Finally, describing how the damage a confusion of categories wreaks on society - in this case, a confusion of the right role of work in a person's life - is not mitigated by good - or even "holy" - intentions, Sayers comments,
No piety in the worker will compensate for work that is not true to itself; for any work that is untrue to its own technique is a living lie. [Emphasis mine.]

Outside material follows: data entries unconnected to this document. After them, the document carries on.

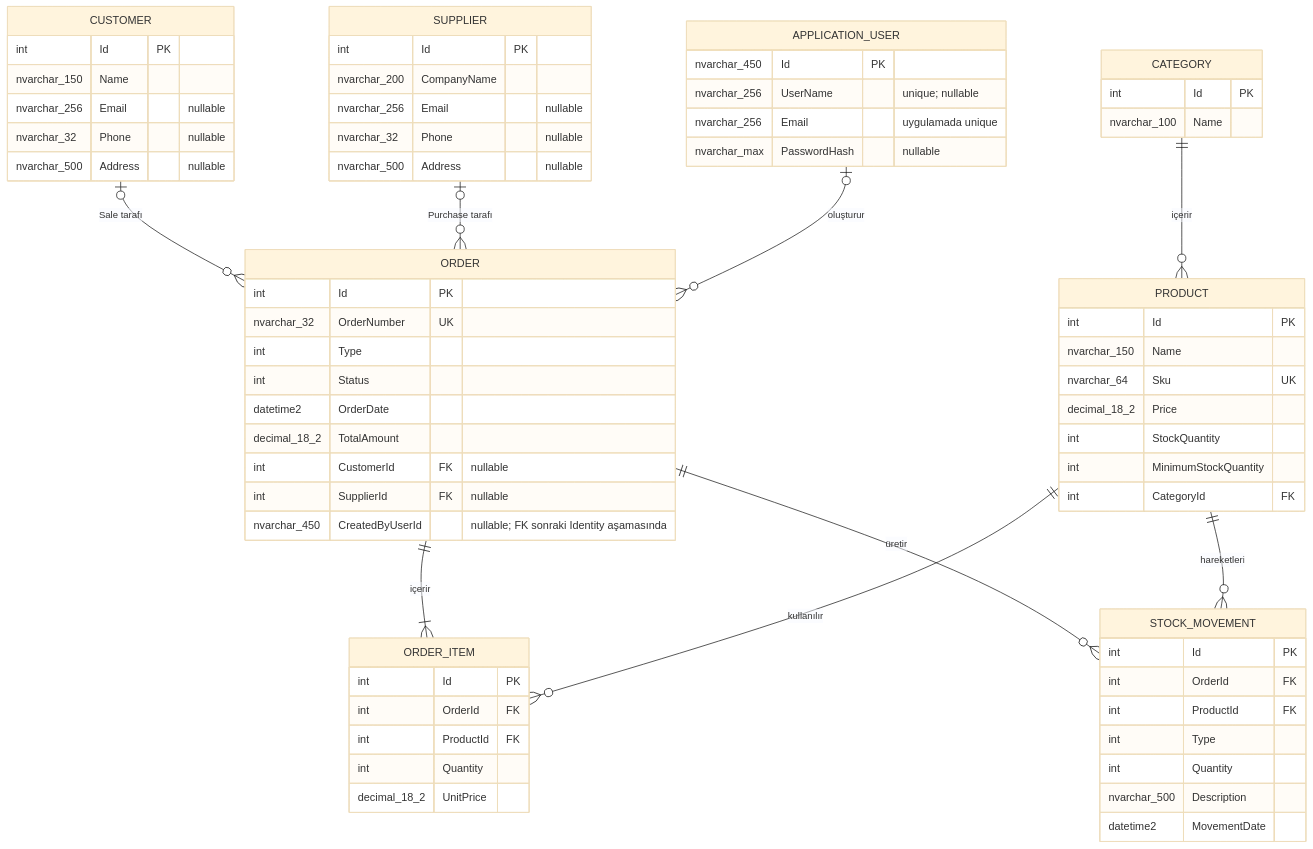
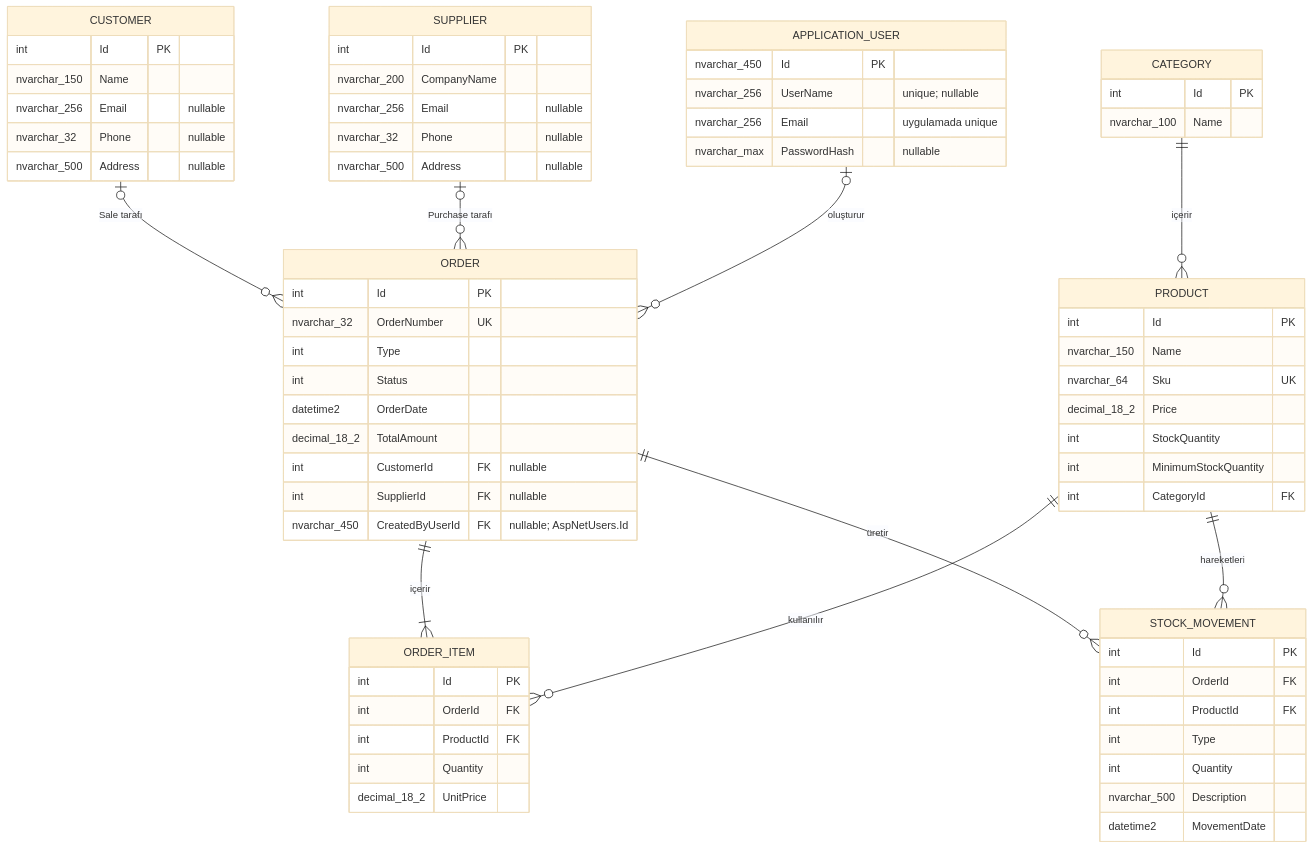
One commit to otahacakirci/StockFlow changed the diagram in docs/database-schema.md. Above: the diagram before and after it, drawn with Mermaid (base theme). The commit also changed other lines of this file and 2 other files, not shown here.

First line of the commit message:
docs(agents): align agent rules and schema doc with current code

````diff
--- a/docs/database-schema.md
+++ b/docs/database-schema.md
@@ -30,72 +30,72 @@
 ```mermaid
 erDiagram
     CATEGORY ||--o{ PRODUCT : içerir
     CUSTOMER o|--o{ ORDER : "Sale tarafı"
     SUPPLIER o|--o{ ORDER : "Purchase tarafı"
     ORDER ||--|{ ORDER_ITEM : içerir
     PRODUCT ||--o{ ORDER_ITEM : kullanılır
     ORDER ||--o{ STOCK_MOVEMENT : üretir
     PRODUCT ||--o{ STOCK_MOVEMENT : hareketleri
     APPLICATION_USER o|--o{ ORDER : oluşturur
 
     CATEGORY {
         int Id PK
         nvarchar_100 Name
     }
     PRODUCT {
         int Id PK
         nvarchar_150 Name
         nvarchar_64 Sku UK
         decimal_18_2 Price
         int StockQuantity
         int MinimumStockQuantity
         int CategoryId FK
     }
     CUSTOMER {
         int Id PK
         nvarchar_150 Name
         nvarchar_256 Email "nullable"
         nvarchar_32 Phone "nullable"
         nvarchar_500 Address "nullable"
     }
     SUPPLIER {
         int Id PK
         nvarchar_200 CompanyName
         nvarchar_256 Email "nullable"
         nvarchar_32 Phone "nullable"
         nvarchar_500 Address "nullable"
     }
     ORDER {
         int Id PK
         nvarchar_32 OrderNumber UK
         int Type
         int Status
         datetime2 OrderDate
         decimal_18_2 TotalAmount
         int CustomerId FK "nullable"
         int SupplierId FK "nullable"
-        nvarchar_450 CreatedByUserId "nullable; FK sonraki Identity aşamasında"
+        nvarchar_450 CreatedByUserId FK "nullable; AspNetUsers.Id"
     }
     ORDER_ITEM {
         int Id PK
         int OrderId FK
         int ProductId FK
         int Quantity
         decimal_18_2 UnitPrice
     }
     STOCK_MOVEMENT {
         int Id PK
         int OrderId FK
         int ProductId FK
         int Type
         int Quantity
         nvarchar_500 Description
         datetime2 MovementDate
     }
     APPLICATION_USER {
         nvarchar_450 Id PK
         nvarchar_256 UserName "unique; nullable"
         nvarchar_256 Email "uygulamada unique"
         nvarchar_max PasswordHash "nullable"
     }
 ```
````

This applies to the artist's and writer's work, but also to the furniture maker's, the gardener's, the grocer's, the engineer's and the rest. But it seems especially relevant to this class, where we flirt with the idea of blurring categories. We tread carefully, therefore. A short and entertaining essay, entitled "Great Book, Bad Movie," which explores what happens when you don't tread carefully, can be read here.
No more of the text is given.